**Version difference data**.
↓↓↓

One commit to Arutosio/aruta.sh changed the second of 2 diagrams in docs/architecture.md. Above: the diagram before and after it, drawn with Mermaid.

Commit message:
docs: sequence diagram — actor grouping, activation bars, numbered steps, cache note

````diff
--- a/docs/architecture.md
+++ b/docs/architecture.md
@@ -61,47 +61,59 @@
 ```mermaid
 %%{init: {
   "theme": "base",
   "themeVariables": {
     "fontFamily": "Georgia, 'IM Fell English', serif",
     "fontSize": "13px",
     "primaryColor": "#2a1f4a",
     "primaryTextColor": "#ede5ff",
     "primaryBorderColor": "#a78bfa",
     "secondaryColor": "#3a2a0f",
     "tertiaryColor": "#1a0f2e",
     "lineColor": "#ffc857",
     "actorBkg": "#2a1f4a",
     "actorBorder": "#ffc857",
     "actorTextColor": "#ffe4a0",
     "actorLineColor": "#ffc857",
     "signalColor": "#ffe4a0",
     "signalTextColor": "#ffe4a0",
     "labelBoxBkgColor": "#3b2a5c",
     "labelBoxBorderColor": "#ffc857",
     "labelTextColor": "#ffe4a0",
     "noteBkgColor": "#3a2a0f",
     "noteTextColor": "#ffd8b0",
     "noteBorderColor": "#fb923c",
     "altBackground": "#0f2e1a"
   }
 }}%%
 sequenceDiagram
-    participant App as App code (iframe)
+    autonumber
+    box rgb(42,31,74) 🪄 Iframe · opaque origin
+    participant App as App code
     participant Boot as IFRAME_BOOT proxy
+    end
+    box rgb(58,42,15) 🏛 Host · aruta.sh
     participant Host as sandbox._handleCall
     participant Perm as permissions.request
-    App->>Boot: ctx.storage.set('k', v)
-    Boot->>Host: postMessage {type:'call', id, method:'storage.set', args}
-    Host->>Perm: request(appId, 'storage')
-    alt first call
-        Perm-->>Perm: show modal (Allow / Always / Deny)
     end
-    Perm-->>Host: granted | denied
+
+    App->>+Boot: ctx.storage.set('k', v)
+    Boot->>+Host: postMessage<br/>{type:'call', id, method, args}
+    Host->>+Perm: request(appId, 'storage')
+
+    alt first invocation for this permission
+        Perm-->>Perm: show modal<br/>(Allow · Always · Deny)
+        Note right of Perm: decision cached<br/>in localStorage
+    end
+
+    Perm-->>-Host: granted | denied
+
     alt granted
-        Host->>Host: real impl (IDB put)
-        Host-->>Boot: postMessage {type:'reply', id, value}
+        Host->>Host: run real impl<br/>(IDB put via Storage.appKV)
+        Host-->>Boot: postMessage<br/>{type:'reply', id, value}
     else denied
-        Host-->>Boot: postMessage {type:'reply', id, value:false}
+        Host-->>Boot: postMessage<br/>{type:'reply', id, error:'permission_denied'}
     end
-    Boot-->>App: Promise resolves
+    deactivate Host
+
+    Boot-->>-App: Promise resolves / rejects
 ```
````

↑↑↑

**Task item**. Print all the data above word for word.

**Task output**.
One commit to Arutosio/aruta.sh changed the second of 2 diagrams in docs/architecture.md. Above: the diagram before and after it, drawn with Mermaid.

Commit message:
docs: sequence diagram — actor grouping, activation bars, numbered steps, cache note

````diff
--- a/docs/architecture.md
+++ b/docs/architecture.md
@@ -61,47 +61,59 @@
 ```mermaid
 %%{init: {
   "theme": "base",
   "themeVariables": {
     "fontFamily": "Georgia, 'IM Fell English', serif",
     "fontSize": "13px",
     "primaryColor": "#2a1f4a",
     "primaryTextColor": "#ede5ff",
     "primaryBorderColor": "#a78bfa",
     "secondaryColor": "#3a2a0f",
     "tertiaryColor": "#1a0f2e",
     "lineColor": "#ffc857",
     "actorBkg": "#2a1f4a",
     "actorBorder": "#ffc857",
     "actorTextColor": "#ffe4a0",
     "actorLineColor": "#ffc857",
     "signalColor": "#ffe4a0",
     "signalTextColor": "#ffe4a0",
     "labelBoxBkgColor": "#3b2a5c",
     "labelBoxBorderColor": "#ffc857",
     "labelTextColor": "#ffe4a0",
     "noteBkgColor": "#3a2a0f",
     "noteTextColor": "#ffd8b0",
     "noteBorderColor": "#fb923c",
     "altBackground": "#0f2e1a"
   }
 }}%%
 sequenceDiagram
-    participant App as App code (iframe)
+    autonumber
+    box rgb(42,31,74) 🪄 Iframe · opaque origin
+    participant App as App code
     participant Boot as IFRAME_BOOT proxy
+    end
+    box rgb(58,42,15) 🏛 Host · aruta.sh
     participant Host as sandbox._handleCall
     participant Perm as permissions.request
-    App->>Boot: ctx.storage.set('k', v)
-    Boot->>Host: postMessage {type:'call', id, method:'storage.set', args}
-    Host->>Perm: request(appId, 'storage')
-    alt first call
-        Perm-->>Perm: show modal (Allow / Always / Deny)
     end
-    Perm-->>Host: granted | denied
+
+    App->>+Boot: ctx.storage.set('k', v)
+    Boot->>+Host: postMessage<br/>{type:'call', id, method, args}
+    Host->>+Perm: request(appId, 'storage')
+
+    alt first invocation for this permission
+        Perm-->>Perm: show modal<br/>(Allow · Always · Deny)
+        Note right of Perm: decision cached<br/>in localStorage
+    end
+
+    Perm-->>-Host: granted | denied
+
     alt granted
-        Host->>Host: real impl (IDB put)
-        Host-->>Boot: postMessage {type:'reply', id, value}
+        Host->>Host: run real impl<br/>(IDB put via Storage.appKV)
+        Host-->>Boot: postMessage<br/>{type:'reply', id, value}
     else denied
-        Host-->>Boot: postMessage {type:'reply', id, value:false}
+        Host-->>Boot: postMessage<br/>{type:'reply', id, error:'permission_denied'}
     end
-    Boot-->>App: Promise resolves
+    deactivate Host
+
+    Boot-->>-App: Promise resolves / rejects
 ```
````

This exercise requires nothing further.